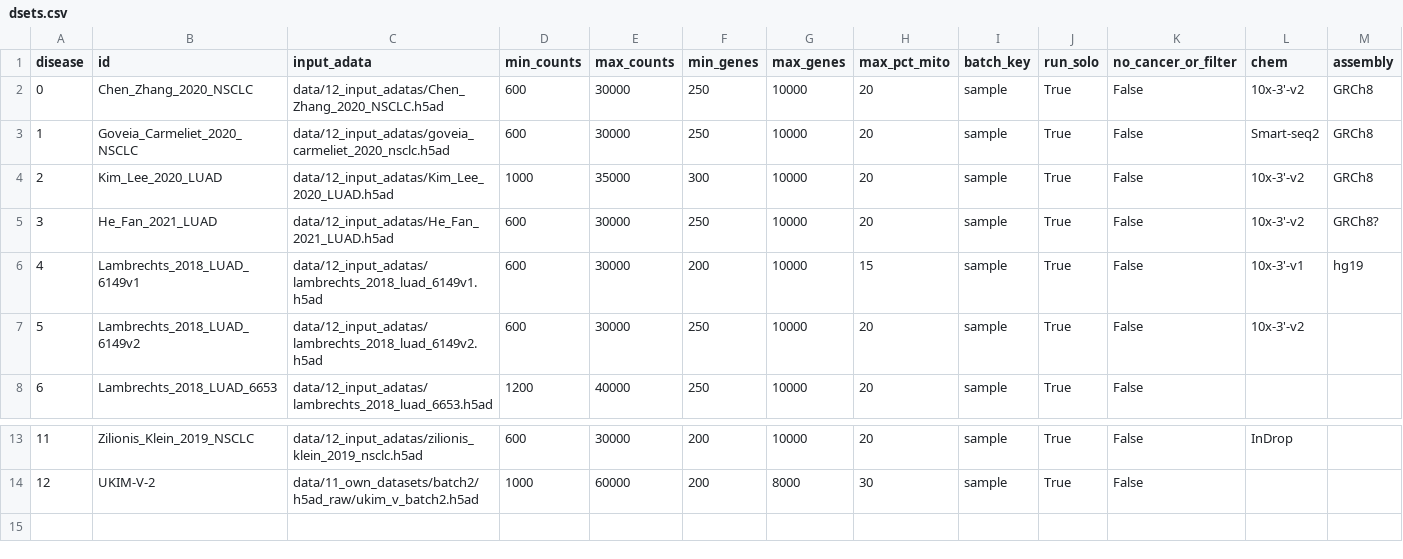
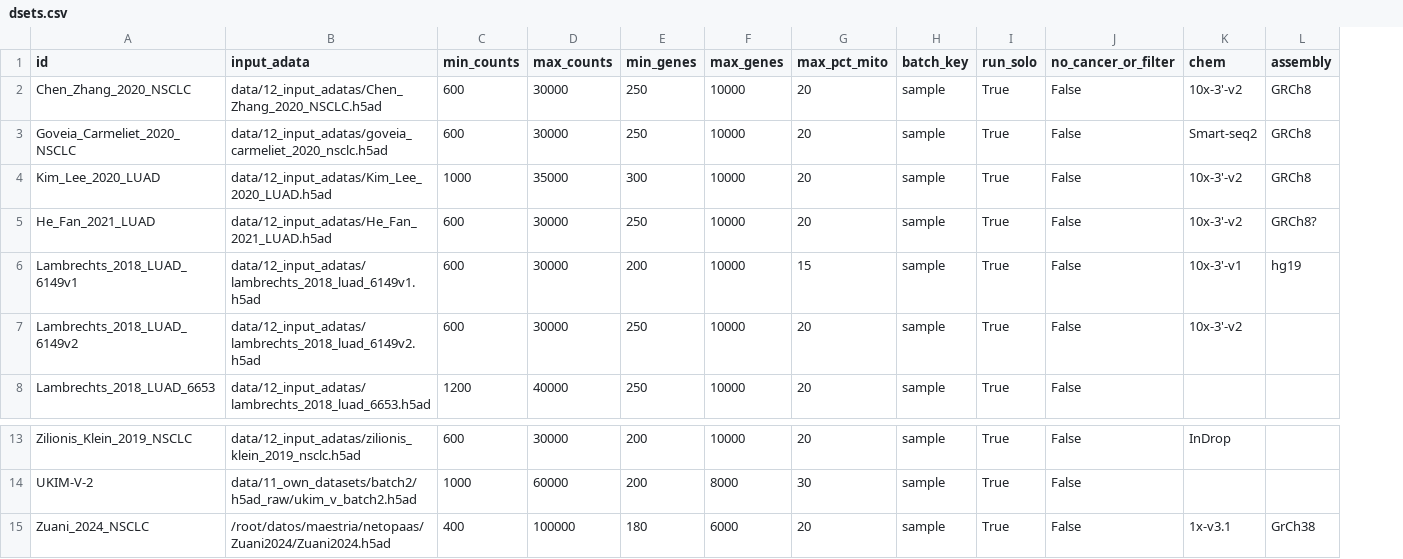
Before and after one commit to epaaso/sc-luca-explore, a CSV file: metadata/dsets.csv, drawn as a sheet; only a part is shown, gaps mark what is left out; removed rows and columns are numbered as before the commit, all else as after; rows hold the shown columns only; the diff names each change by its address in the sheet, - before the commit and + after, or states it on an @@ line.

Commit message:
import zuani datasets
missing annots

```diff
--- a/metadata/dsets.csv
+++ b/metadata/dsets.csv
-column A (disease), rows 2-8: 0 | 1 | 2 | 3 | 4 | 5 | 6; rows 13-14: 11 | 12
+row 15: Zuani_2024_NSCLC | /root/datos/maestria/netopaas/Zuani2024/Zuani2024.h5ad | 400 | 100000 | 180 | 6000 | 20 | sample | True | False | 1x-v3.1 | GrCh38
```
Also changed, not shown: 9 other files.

**********

EXERCISE DIRECTIONS
What is needed is every record above printed exactly, with no pictures.

SOLUTION TO THIS PROBLEM
Before and after one commit to epaaso/sc-luca-explore, a CSV file: metadata/dsets.csv, drawn as a sheet; only a part is shown, gaps mark what is left out; removed rows and columns are numbered as before the commit, all else as after; rows hold the shown columns only; the diff names each change by its address in the sheet, - before the commit and + after, or states it on an @@ line.

Commit message:
import zuani datasets
missing annots

```diff
--- a/metadata/dsets.csv
+++ b/metadata/dsets.csv
-column A (disease), rows 2-8: 0 | 1 | 2 | 3 | 4 | 5 | 6; rows 13-14: 11 | 12
+row 15: Zuani_2024_NSCLC | /root/datos/maestria/netopaas/Zuani2024/Zuani2024.h5ad | 400 | 100000 | 180 | 6000 | 20 | sample | True | False | 1x-v3.1 | GrCh38
```
Also changed, not shown: 9 other files.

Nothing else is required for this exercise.